By Shane Stokes in Granada
Having led the race for quite a while last year and placing a strong 9th in this year's Tour de France, Floyd Landis goes into this year's Vuelta as one of the big contenders. The Phonak rider had a scare on Thursday when he hit the deck out training, losing control on a dusty corner. He was sporting a bandage on his left arm and grazes on his right yesterday evening in the team hotel in Granada, but said that he was otherwise fine.
"I went round a corner too fast on a downhill" he told Cyclingnews. "I made a mistake, nothing too serious. Just road rash, my hip is a little scratched, but nothing broken. I will be stiff tomorrow, though, I'm sure."

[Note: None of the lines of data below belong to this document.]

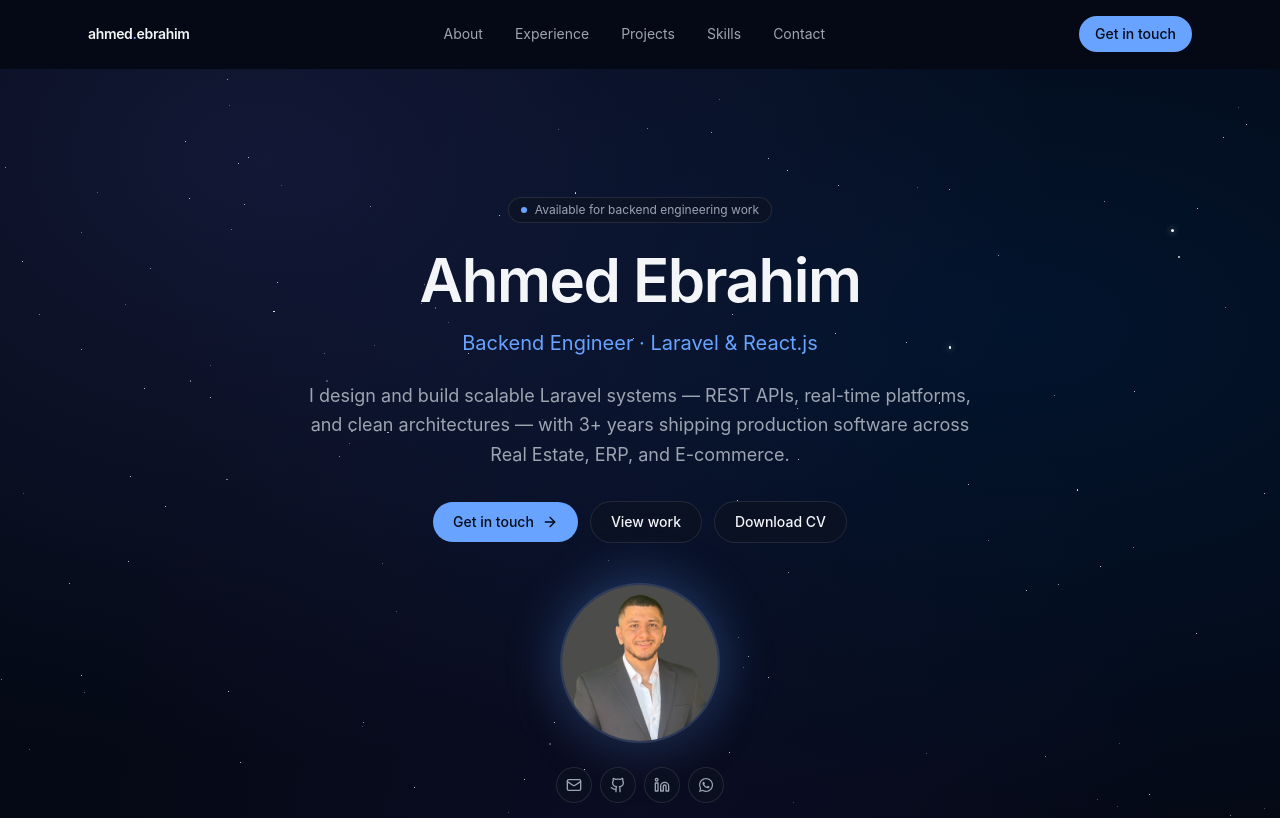
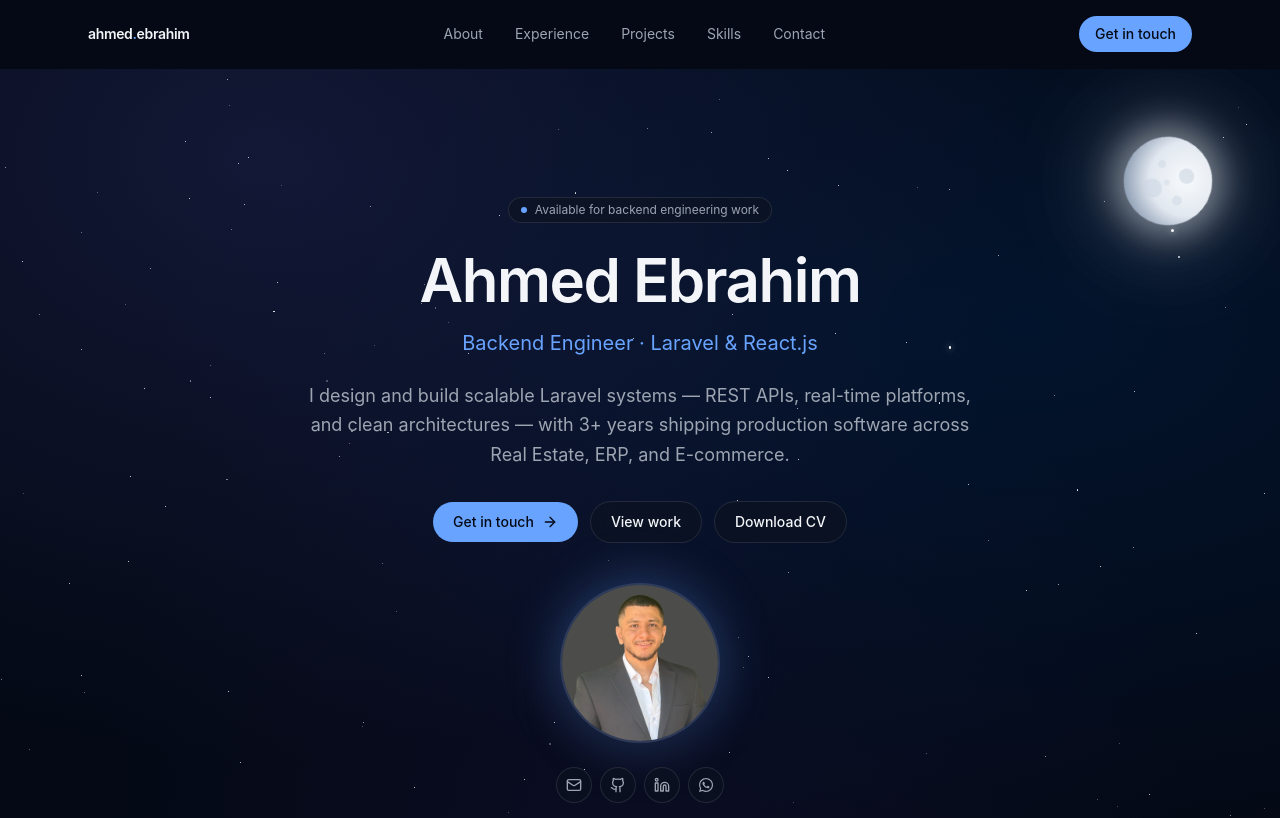
Before and after one commit to Eng-Ahmed-Ibrahim/portfolio, a React (Vite) app: page / in a window 1280 px wide. Shown: the top 818 px of the page. Built offline with nearby package versions, Linux system fonts and the light colour scheme.

Commit message:
add moon to hero section

```diff
--- a/src/components/portfolio/Hero.tsx
+++ b/src/components/portfolio/Hero.tsx
@@ -2,11 +2,13 @@
 import avatar from "@/assets/image.jpeg";
 import { Starfield } from "./Starfield";
 import { FaWhatsapp } from "react-icons/fa";
+import { Moon } from "./Moon";
 
 export function Hero() {
   return (
     <section id="top" className="relative overflow-hidden">
       <Starfield density={140} />
+      <Moon />
 
       <div className="relative mx-auto flex max-w-4xl flex-col items-center px-6 pb-24 pt-24 text-center md:pb-32 md:pt-32">
         <div className="inline-flex items-center gap-2 rounded-full border border-border bg-card/60 px-3 py-1 text-xs text-muted-foreground backdrop-blur">
--- /dev/null
+++ b/src/components/portfolio/Moon.tsx
@@ -0,0 +1,40 @@
+export function Moon({ className = "" }: { className?: string }) {
+  return (
+    <div
+      className={`pointer-events-none absolute right-6 top-10 md:right-16 md:top-16 ${className}`}
+      aria-hidden="true"
+    >
+      <div className="relative">
+        {/* Glow layers - simulate the moon casting light */}
+        <div className="absolute inset-0 -m-12 animate-[pulse_4s_ease-in-out_infinite] rounded-full bg-slate-100/10 blur-3xl" />
+        <div className="absolute inset-0 -m-6 animate-[pulse_4s_ease-in-out_infinite] rounded-full bg-slate-100/25 blur-2xl" />
+        <div className="absolute inset-0 -m-2 rounded-full bg-slate-50/40 blur-lg" />
+
+        {/* Moon body */}
+        <svg
+          width="90"
+          height="90"
+          viewBox="0 0 100 100"
+          className="relative h-16 w-16 animate-[spin_18s_linear_infinite] md:h-24 md:w-24"
+        >
+          <defs>
+            <radialGradient id="moonBody" cx="35%" cy="35%" r="70%">
+              <stop offset="0%" stopColor="#f8fafc" />
+              <stop offset="60%" stopColor="#e2e8f0" />
+              <stop offset="100%" stopColor="#94a3b8" />
+            </radialGradient>
+          </defs>
+
+          <circle cx="50" cy="50" r="46" fill="url(#moonBody)" />
+
+          {/* Craters */}
+          <circle cx="34" cy="38" r="8" fill="#cbd5e1" opacity="0.6" />
+          <circle cx="60" cy="30" r="5" fill="#cbd5e1" opacity="0.5" />
+          <circle cx="66" cy="58" r="10" fill="#cbd5e1" opacity="0.55" />
+          <circle cx="40" cy="66" r="4" fill="#cbd5e1" opacity="0.5" />
+          <circle cx="52" cy="50" r="3" fill="#cbd5e1" opacity="0.4" />
+        </svg>
+      </div>
+    </div>
+  );
+}
```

Landis was strong in the first half of last year's Tour of Spain but faded towards the end. This time round, he has chosen to take a complete break from racing after the Tour. He feels his form is where it needs to be.

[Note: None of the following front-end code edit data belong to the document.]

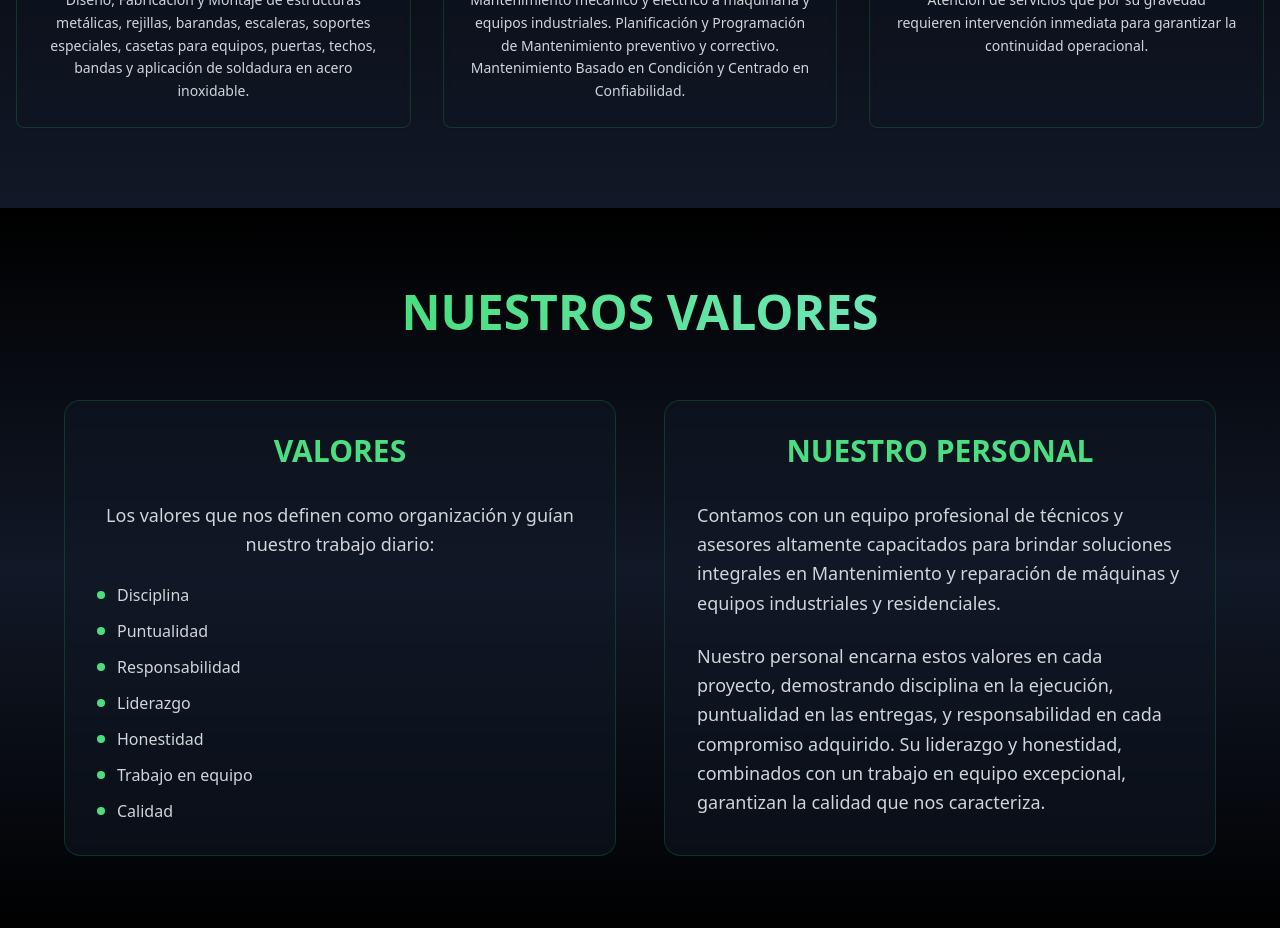
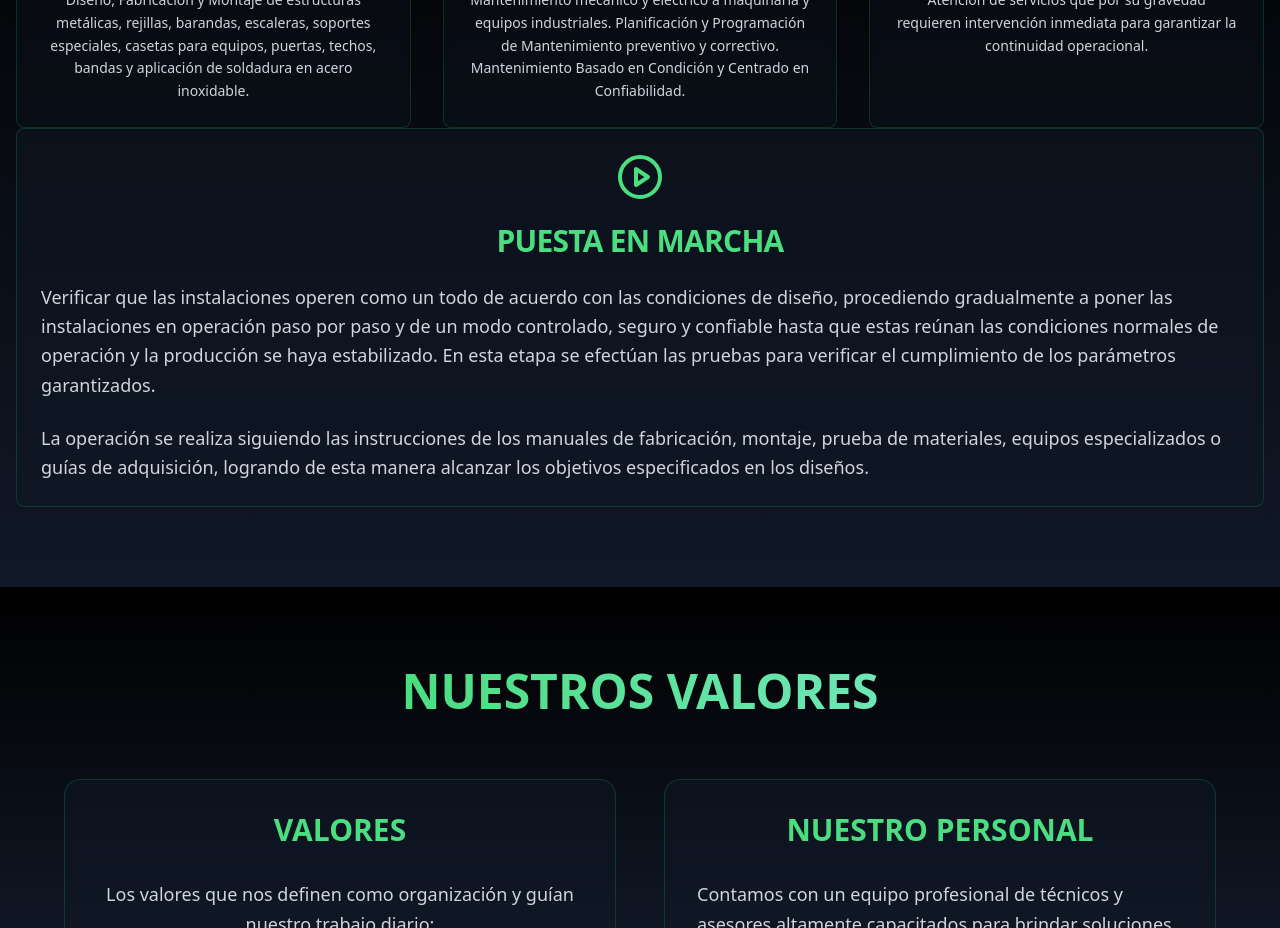
Before and after one commit to kamansoft/soin-d-and-l-site, a React (Vite) app: page / in a window 1280 px wide. Shown: the part 2640-3568 px from the top of the page. Built offline with nearby package versions, Linux system fonts and the light colour scheme.

Commit message:
Add Puesta en Marcha item to services
Adds a "Puesta en Marcha" item to the services section, displayed as a full-width card.

```diff
--- a/src/components/Services.tsx
+++ b/src/components/Services.tsx
@@ -1,7 +1,6 @@
-
 import { Card, CardContent, CardHeader, CardTitle } from "@/components/ui/card";
 import { Accordion, AccordionContent, AccordionItem, AccordionTrigger } from "@/components/ui/accordion";
-import { Zap, Settings, CheckCircle, Wrench, Cog, AlertTriangle } from "lucide-react";
+import { Zap, Settings, CheckCircle, Wrench, Cog, AlertTriangle, PlayCircle } from "lucide-react";
 
 export const Services = () => {
   const mainServices = [
@@ -140,6 +139,32 @@ export const Services = () => {
             </Card>
           ))}
         </div>
+
+        {/* Puesta en Marcha - Full Width Section */}
+        <Card className="bg-gray-900/50 backdrop-blur-sm border-green-500/20 hover:border-green-400/40 transition-all duration-300">
+          <CardHeader className="text-center">
+            <div className="flex justify-center mb-4">
+              <PlayCircle className="w-12 h-12 text-green-400" />
+            </div>
+            <CardTitle className="text-2xl md:text-3xl text-green-400 font-bold">
+              PUESTA EN MARCHA
+            </CardTitle>
+          </CardHeader>
+          <CardContent className="space-y-6 text-gray-300">
+            <p className="text-lg leading-relaxed">
+              Verificar que las instalaciones operen como un todo de acuerdo con las condiciones de diseño,
+              procediendo gradualmente a poner las instalaciones en operación paso por paso y de un modo
+              controlado, seguro y confiable hasta que estas reúnan las condiciones normales de operación
+              y la producción se haya estabilizado. En esta etapa se efectúan las pruebas para verificar el
+              cumplimiento de los parámetros garantizados.
+            </p>
+            <p className="text-lg leading-relaxed">
+              La operación se realiza siguiendo las instrucciones de los manuales de fabricación, montaje,
+              prueba de materiales, equipos especializados o guías de adquisición, logrando de esta manera
+              alcanzar los objetivos especificados en los diseños.
+            </p>
+          </CardContent>
+        </Card>
       </div>
     </section>
   );
```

"I think it is good, I did the same as last year in taking it easy after the Tour. I went back to California and rested. I did some small training. Normally after the Tour you have good form, if you're not too tired, so I think it should be all right. The team is good, the morale is good.
"Last year I was okay for the first two weeks, but it was a bit long. I don't know what to expect this year. I didn't race so much in the spring this year, so hopefully that will help."

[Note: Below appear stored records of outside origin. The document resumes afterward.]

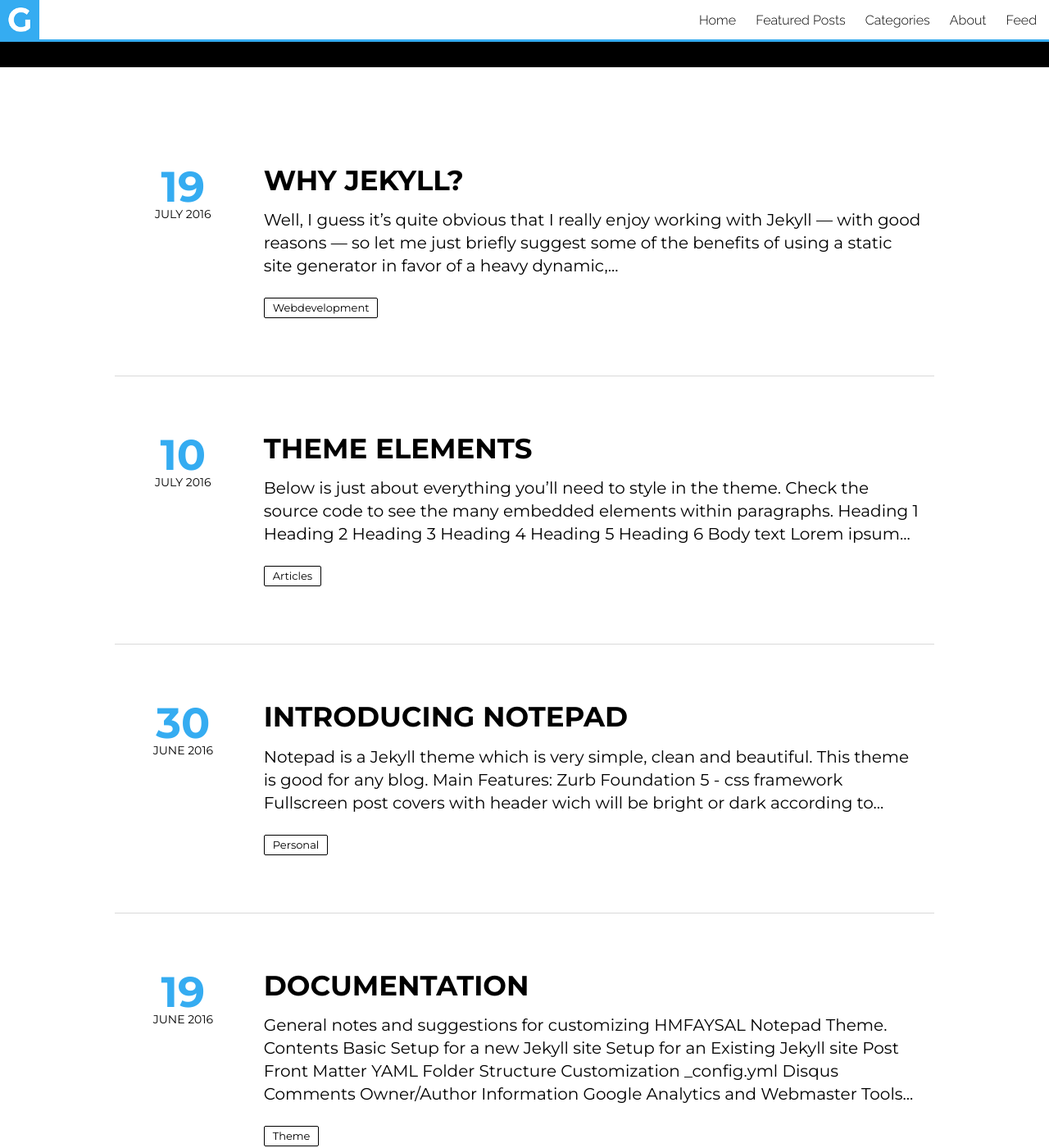
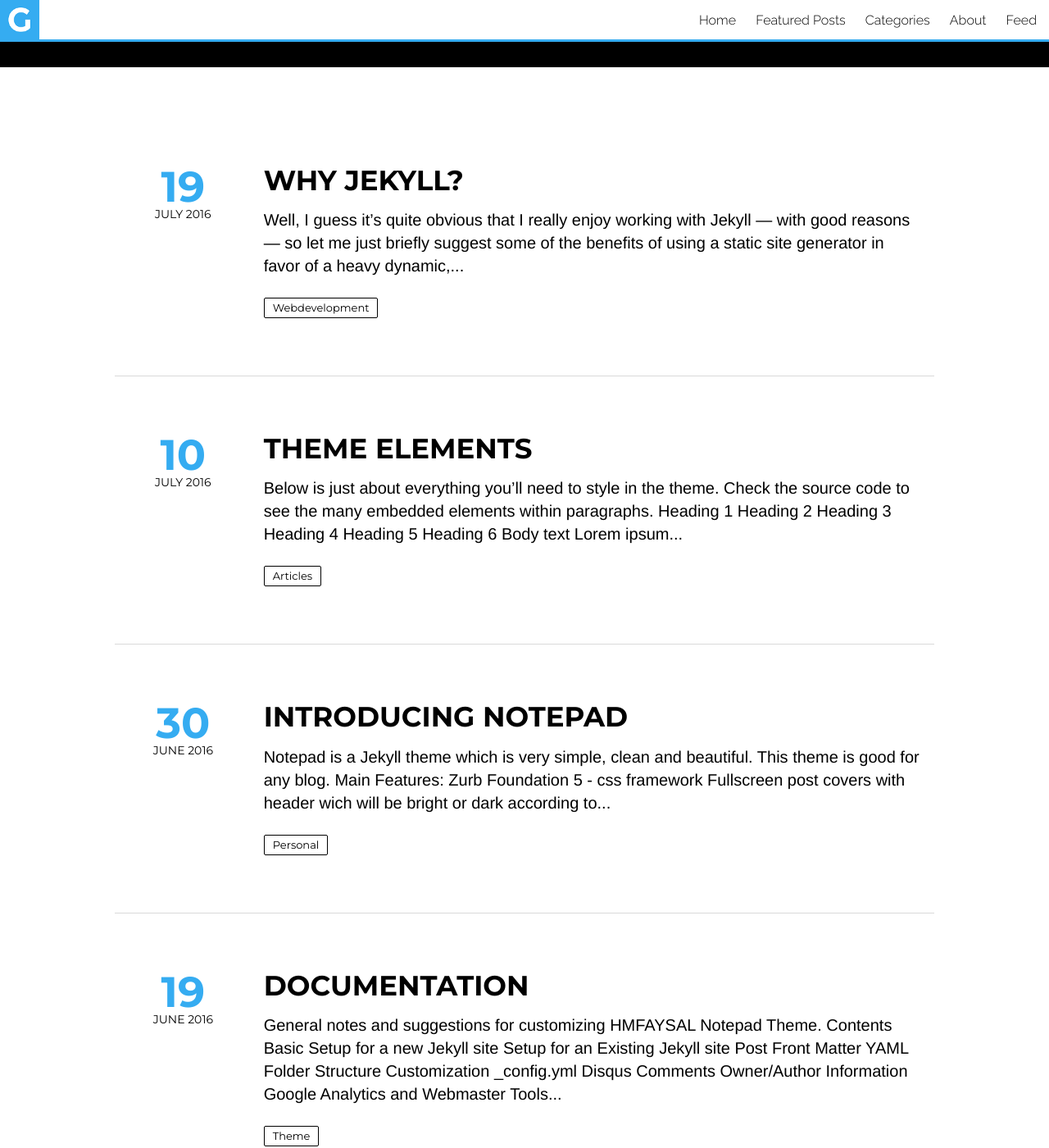
Before and after one commit to gestionanddo/gestionanddo.github.io, a Jekyll site: the page built from index.html, in a window 1280 px wide and 1400 px high, scrolled down 412 px. Shown: the whole window at 82% size. Built offline with Jekyll 4.4.1, drawn with Linux system fonts in a browser that asks for light colours; nearby versions of some CDN libraries; the list of posts is cut into pages by our own code; comment, search, counter and statistics services are not loaded.

Commit message:
Update styleb146.css

```diff
--- a/assets/css/styleb146.css
+++ b/assets/css/styleb146.css
@@ -2,7 +2,7 @@
 .cf:after{content:" ";display:table;}
 .cf:after{clear:both;}
 body{font-family:"Open Sans", sans-serif;height:auto;min-height:100%;}
-h1, h2, h3, h4, h5, h6{font-family:"Montserrat", sans-serif;}
+h1, h2, h3, h4, h5{font-family:"Montserrat", sans-serif;}
 .summer-blog-menu{padding-top:0;padding-bottom:0;margin-right:0.9375rem;float:right;font-family:Raleway, "Montserrat", sans-serif;font-weight:400;font-size:1.625rem;height:3rem;}
 .summer-blog-menu .summer-mobile-menu a{display:inline-block;outline:none;color:black;padding-top:0.75rem;padding-bottom:1rem;}
 .summer-blog-menu .summer-mobile-menu a:hover{color:black;}
@@ -56,7 +56,7 @@
 @media only screen and (min-width:40.063em){.summer-content .summer-index-post .summer-post-header .summer-post-title{text-align:left;font-size:2.125rem;margin-bottom:0.9375rem;}
 }
 .summer-content .summer-index-post .summer-post-excerpt{color:black;font-size:1.25rem;margin-top:0.625rem;text-align:center;}
-.summer-content .summer-index-post .summer-post-excerpt p{font-family:Raleway, "Open Sans", sans-serif;margin:0;font-size:1rem;}
+.summer-content .summer-index-post .summer-post-excerpt h6{font-family:Raleway, "Open Sans", sans-serif;margin:0;font-size:1rem;}
 @media only screen and (min-width:40.063em){.summer-content .summer-index-post .summer-post-excerpt{text-align:left;}
 }
 .summer-content .summer-index-post .summer-index-post-tags{font-size:0.8125rem;color:black;margin-top:1.5625rem;font-family:"Montserrat", sans-serif;text-align:center;}
```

Rather than designating a leader before the race starts, Phonak is adopting a 'wait and see' policy. "We have a couple of guys that are very good right now, " Landis says. "I think that Santos Gonzalez is good, Gutierrez is good and...Oscar [Pereiro], I don't know how motivated he is, but he looks fit. I don't think we are going to pick one person and say that we will work for them. There are other teams to control the race, just like the Tour. Discovery are here, and I think Roberto [Heras] wants to win, so I would expect that they will work. But the Vuelta is different, anyway, you have to be careful with the wind and so it is more a case that we have to stay together."
When asked if he had looked at key stages in the race, Landis said that he didn't know the full route. "I haven't done any reconnaissance like the Tour, but I looked at the maps...Anyway, it is a case that if you're strong enough in the mountains, you can win the Vuelta. If not, you get dropped! There are seven mountaintop finishes, or something like that. So your strength is the most important thing. As for the time trials, I think the prologue is a bit short. But the last two are better for me."